Residents can take measures to promote safety for lives and property
WEST RICHLAND, WASH. – Recent rains in the West Richland area mean lush vegetation–a boon for gardens but a potential hazard when conditions dry out and tall grasses become a fire fuel source. According to the U.S. Fire Administration, up to 45% of Washington state is wildland urban interface (WUI) areas where developed land joins grasslands that are particularly prone to wildland fires.
“Late rains this season could leave residents off guard when it comes to ensuring their homes and property are prepped for fire safety,” says Fire Chief Paul Carlyle. “Dry months are here, and that puts lives and property at risk.”
A little work now can reduce the risk of damage to your property by wildland fires. Simple tips include keeping lawns mowed and watered, pruning or removing combustible trees and shrubs, regularly cleaning gutters and roofs of debris, and moving potential hazards like wood piles at least 30 feet away from your home. For more tips, visit www.bcfd4.org.

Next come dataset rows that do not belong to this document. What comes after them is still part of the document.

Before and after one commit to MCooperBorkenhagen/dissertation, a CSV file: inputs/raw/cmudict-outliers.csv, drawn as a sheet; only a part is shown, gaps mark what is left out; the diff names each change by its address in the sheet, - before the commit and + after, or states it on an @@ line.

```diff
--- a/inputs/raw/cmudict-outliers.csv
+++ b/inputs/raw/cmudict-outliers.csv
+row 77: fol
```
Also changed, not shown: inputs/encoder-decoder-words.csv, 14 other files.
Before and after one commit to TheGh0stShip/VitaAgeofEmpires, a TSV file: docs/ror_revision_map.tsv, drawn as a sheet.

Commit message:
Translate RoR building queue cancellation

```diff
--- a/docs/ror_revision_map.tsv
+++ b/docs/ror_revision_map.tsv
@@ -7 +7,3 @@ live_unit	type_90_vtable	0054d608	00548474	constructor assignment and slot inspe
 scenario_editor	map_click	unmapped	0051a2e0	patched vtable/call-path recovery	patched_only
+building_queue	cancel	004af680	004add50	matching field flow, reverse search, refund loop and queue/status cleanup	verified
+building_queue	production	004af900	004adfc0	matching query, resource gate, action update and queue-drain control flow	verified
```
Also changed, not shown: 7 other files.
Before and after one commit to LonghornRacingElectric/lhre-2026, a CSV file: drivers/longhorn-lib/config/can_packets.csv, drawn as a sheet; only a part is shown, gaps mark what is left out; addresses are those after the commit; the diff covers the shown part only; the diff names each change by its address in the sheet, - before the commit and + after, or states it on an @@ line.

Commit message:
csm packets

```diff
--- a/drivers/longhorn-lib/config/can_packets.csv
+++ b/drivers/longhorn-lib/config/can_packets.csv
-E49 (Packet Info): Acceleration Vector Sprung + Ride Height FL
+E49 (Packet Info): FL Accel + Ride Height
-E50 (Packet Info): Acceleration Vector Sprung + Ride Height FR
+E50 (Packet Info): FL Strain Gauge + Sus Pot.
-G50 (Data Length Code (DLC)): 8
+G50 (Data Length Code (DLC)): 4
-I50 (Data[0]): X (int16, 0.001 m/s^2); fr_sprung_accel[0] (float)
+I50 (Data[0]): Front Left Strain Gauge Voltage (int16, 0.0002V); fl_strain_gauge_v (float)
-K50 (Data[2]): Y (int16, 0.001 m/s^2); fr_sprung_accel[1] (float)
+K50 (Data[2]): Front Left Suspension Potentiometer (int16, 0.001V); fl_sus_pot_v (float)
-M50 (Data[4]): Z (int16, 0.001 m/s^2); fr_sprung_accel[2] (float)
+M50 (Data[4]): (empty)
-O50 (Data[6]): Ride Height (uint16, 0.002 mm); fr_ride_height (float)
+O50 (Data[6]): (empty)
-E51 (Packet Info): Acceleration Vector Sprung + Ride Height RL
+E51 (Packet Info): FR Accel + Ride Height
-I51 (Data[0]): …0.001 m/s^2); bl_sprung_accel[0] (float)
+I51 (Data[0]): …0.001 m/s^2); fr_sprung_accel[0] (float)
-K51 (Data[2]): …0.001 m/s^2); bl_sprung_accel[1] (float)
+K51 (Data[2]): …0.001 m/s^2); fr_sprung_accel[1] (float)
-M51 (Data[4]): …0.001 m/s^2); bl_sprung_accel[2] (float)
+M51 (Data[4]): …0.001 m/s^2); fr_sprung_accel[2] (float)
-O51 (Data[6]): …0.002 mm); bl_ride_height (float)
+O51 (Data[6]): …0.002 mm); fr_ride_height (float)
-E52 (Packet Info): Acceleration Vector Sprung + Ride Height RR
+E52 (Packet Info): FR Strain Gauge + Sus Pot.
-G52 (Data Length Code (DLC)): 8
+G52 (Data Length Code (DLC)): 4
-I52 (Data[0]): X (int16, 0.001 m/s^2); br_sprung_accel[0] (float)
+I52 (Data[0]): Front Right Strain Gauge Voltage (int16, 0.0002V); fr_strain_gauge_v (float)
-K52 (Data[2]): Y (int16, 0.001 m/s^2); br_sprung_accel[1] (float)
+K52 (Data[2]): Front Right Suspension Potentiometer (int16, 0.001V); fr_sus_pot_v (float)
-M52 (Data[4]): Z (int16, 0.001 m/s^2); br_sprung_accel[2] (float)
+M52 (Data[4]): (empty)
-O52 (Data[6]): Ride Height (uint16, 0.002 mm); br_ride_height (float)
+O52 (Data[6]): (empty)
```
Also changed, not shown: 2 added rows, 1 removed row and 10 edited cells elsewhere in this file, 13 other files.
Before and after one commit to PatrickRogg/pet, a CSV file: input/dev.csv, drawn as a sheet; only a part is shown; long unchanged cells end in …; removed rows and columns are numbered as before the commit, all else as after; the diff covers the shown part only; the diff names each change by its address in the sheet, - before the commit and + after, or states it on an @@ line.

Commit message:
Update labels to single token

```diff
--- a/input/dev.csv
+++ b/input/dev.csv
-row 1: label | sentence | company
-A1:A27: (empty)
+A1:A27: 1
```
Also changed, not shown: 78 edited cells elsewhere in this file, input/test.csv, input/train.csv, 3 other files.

Benton County Fire District 4 is preparing for a busy season after a 22% increase in call volumes last year. Recently, the Board of Fire Commissioners unanimously passed a resolution to place a lid lift for emergency medical service on the August 2, 2022 Primary Election ballot. Funding from the levy would be used to hire three additional firefighters/paramedics and emergency medical technicians to respond to emergencies, including wildland fires.